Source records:
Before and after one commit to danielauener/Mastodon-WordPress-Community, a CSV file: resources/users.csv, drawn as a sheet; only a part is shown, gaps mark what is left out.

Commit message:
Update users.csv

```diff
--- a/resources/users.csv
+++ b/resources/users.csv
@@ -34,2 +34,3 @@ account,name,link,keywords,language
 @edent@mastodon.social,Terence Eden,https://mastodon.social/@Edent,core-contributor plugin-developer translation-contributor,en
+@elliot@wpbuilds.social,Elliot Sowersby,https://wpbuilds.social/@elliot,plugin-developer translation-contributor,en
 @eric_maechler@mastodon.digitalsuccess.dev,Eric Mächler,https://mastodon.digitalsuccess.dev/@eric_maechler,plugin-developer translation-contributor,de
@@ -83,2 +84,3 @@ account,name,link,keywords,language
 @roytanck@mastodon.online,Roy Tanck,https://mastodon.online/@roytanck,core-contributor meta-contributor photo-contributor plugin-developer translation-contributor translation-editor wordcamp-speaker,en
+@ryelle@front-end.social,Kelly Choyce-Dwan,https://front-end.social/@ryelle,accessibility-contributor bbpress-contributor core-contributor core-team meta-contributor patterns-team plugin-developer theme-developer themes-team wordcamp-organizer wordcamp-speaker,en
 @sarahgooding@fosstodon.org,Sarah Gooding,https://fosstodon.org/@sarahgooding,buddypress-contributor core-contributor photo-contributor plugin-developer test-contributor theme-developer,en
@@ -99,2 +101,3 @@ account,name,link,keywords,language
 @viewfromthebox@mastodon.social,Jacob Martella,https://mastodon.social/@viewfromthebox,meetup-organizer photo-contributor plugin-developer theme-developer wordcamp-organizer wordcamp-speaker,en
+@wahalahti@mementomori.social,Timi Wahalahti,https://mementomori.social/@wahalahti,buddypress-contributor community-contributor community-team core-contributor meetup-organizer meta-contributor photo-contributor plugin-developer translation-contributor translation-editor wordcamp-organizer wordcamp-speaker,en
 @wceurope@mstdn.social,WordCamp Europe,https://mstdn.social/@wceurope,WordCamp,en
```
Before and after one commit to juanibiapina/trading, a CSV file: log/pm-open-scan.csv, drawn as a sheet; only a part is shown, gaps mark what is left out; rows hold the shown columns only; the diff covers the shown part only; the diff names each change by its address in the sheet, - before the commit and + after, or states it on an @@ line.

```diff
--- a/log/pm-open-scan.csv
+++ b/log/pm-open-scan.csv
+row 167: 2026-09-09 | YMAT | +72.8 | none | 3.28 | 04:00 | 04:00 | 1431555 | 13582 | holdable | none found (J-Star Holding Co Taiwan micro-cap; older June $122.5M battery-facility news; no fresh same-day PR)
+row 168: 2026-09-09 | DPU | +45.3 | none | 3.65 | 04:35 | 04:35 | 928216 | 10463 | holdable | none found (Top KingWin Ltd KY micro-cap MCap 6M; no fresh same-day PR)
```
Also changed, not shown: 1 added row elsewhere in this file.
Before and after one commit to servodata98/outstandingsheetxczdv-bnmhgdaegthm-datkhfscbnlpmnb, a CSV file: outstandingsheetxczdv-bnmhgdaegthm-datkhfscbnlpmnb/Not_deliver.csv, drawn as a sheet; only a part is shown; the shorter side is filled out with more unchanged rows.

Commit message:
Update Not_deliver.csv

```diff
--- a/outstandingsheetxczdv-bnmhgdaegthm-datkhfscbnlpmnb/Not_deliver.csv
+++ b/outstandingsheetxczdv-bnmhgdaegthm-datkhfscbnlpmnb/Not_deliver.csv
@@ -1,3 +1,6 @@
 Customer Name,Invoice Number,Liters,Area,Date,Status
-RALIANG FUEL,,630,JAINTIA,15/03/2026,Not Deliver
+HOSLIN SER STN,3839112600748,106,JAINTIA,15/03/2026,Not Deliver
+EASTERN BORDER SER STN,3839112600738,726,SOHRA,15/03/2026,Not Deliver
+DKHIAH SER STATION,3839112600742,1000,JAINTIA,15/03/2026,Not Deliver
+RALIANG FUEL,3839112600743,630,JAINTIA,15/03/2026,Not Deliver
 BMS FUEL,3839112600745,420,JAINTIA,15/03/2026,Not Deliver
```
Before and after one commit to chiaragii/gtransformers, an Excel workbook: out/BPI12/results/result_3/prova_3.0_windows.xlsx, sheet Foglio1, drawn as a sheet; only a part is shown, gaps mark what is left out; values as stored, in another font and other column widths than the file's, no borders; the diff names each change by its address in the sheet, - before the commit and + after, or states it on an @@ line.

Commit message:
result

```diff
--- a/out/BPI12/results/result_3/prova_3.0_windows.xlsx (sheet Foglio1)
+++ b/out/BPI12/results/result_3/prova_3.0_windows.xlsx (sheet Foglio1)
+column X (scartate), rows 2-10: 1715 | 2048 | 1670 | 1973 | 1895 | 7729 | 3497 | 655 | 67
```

* **What to work on**
Return all lines in the data that include the word "JAINTIA".

* **Result for this task**
-RALIANG FUEL,,630,JAINTIA,15/03/2026,Not Deliver
+HOSLIN SER STN,3839112600748,106,JAINTIA,15/03/2026,Not Deliver
+DKHIAH SER STATION,3839112600742,1000,JAINTIA,15/03/2026,Not Deliver
+RALIANG FUEL,3839112600743,630,JAINTIA,15/03/2026,Not Deliver
 BMS FUEL,3839112600745,420,JAINTIA,15/03/2026,Not Deliver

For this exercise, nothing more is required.